Opposition Social Democratic Party (SDE) leader Indrek Saar says that the Reform/Center coalition's foisting of cuts on society, particularly in its recent state budget strategy program announced last month, heighten societal inequalities, creating a fertile ground for the growth of populist movements and may end up with a situation where Estonia could resemble more the United Kingdom, and not so much the Nordic countries.
The Reform component of the coalition in particular is to blame for this, he said, while its fixation with austerity measures as a lynch-pin program are more based in dogma than rational behavior.
"It is not the allegedly bloated state apparatus that is facing cuts – it is children's recreational activities, culture, foresight, higher education and also defense capability," Saar said, according to BNS and speaking at the party's convention Saturday.
Cutting down the public sector jeopardizes it ability to function, he said, while the claim that the private sector is subsidizing it leads to further divisions and may lead to Estonia resembling the U.K. in the past century, presumably a picture which Saar would want to avoid.
"We are faced with a decision which Estonia we should strive towards after the crisis -- should it resemble the past century's U.K. or instead foster well-being like modern Nordic societies?" he went on, as quoted by BNS.
While he did not name them, Saar was likely referring to the opposition Conservative People's Party of Estonia (EKRE), while Estonia ending up like the U.K. may have referred variously to Margaret Thatcher's period in office, or to the more recent developments surrounding the 2016 Brexit referendum and subsequent withdrawal from the EU.
"Why paint your own people on opposing barricades?
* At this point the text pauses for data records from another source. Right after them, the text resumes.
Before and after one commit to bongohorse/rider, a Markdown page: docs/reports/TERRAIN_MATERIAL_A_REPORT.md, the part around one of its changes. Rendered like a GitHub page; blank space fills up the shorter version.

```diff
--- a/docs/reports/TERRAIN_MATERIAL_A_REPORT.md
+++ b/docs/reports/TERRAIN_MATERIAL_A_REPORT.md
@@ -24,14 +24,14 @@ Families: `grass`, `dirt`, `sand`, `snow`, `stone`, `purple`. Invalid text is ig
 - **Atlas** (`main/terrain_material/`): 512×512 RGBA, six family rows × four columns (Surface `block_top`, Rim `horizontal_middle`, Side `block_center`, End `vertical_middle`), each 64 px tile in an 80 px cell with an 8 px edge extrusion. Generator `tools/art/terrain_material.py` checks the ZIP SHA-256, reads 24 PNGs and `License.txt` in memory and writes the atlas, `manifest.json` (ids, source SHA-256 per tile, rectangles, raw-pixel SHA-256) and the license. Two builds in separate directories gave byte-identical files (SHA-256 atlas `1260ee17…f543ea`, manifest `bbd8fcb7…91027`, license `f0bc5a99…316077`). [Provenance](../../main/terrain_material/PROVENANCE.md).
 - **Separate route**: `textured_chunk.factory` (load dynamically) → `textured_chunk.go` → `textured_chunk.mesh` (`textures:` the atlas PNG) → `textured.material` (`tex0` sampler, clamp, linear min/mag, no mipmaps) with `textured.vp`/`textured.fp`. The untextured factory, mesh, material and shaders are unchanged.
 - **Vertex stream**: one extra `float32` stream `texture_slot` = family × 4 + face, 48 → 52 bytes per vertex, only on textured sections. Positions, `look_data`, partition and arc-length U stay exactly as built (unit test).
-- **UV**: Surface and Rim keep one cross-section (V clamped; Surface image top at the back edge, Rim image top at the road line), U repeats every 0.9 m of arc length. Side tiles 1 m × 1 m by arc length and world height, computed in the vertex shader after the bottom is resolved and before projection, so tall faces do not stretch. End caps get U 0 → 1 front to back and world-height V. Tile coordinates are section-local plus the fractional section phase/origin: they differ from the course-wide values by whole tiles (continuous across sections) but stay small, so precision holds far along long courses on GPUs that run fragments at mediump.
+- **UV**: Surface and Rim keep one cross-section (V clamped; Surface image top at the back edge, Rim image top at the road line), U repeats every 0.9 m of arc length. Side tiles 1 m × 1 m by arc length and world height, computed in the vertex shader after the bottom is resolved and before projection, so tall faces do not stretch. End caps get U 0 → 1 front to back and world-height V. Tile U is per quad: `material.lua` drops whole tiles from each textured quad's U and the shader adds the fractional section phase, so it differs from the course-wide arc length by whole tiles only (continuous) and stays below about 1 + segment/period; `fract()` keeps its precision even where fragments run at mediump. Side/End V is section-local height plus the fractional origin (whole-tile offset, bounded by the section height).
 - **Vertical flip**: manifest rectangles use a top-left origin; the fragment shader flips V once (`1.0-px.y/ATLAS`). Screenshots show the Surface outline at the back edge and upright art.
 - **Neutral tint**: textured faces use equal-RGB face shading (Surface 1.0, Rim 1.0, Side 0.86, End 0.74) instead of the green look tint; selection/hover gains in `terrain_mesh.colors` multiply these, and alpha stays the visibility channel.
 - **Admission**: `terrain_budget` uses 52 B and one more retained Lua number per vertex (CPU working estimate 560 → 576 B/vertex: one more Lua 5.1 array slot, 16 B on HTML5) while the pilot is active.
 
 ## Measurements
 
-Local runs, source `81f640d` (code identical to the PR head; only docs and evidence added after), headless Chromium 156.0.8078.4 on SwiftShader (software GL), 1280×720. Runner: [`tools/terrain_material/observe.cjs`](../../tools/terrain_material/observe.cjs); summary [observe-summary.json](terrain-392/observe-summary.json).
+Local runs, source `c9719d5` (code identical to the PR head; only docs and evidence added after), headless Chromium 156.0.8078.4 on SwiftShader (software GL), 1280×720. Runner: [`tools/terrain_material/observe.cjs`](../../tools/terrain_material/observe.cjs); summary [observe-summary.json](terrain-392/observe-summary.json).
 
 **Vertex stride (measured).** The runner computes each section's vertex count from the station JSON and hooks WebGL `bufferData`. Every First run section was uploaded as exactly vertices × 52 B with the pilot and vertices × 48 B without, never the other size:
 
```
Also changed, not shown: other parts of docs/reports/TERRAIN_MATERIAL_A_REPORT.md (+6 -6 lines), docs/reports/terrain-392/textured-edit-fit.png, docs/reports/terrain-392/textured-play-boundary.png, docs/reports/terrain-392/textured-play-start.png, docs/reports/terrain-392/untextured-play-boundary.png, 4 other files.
How are our doctors and teachers, cultural workers and carers, police officers and rescuers supposed to feel when they're constantly being told by the highest level of the state that they are yet another mouth to feed," Saar asked rhetorically.
Reform leader Kaja Kallas recently doubled down on austerity measures, in the face of evidence that economic recovery stronger than previously anticipated may be on its way as coronavirus rates recede and restrictions get eased.
Kallas said at Friday's Reform Party convention that: "The last few weeks have confirmed what is common knowledge: It is very easy to borrow one billion, but it is terribly difficult to save one million."
Indrek Saar, speaking at a time when many major political parties are holding board meetings ahead of the summer recess – which will be more active than usual in part due to the imminence of October's local elections – said that: "Kaja Kallas, [social protection minister] Signe Riisalo, [education minister] Liina Kersna and [finance minister] Keit Pentus-Rosimannus, who struck a rather caring pose during their time in opposition, now almost appear obsessed in their repetition of their cost-cutting mantra."
"The Estonian public sector being over-sized is being highlighted as the reason [for cuts], despite its actually being among the smallest in the EU" Saar went on, quoting figures of a 21 percent of the workforce compared with an EU average of 25 percent, rising to 30 percent in the case of the Nordic countries.
On the contrary, areas such as healthcare, education and defense require increased spending, he said.
Continuing the current trajectory and promises that increasing prosperity will come despite lower tax rates than many other states can only lead to disillusionment, and with it the rise of populist parties and movements, Saar went on.
Editor: Andrew Whyte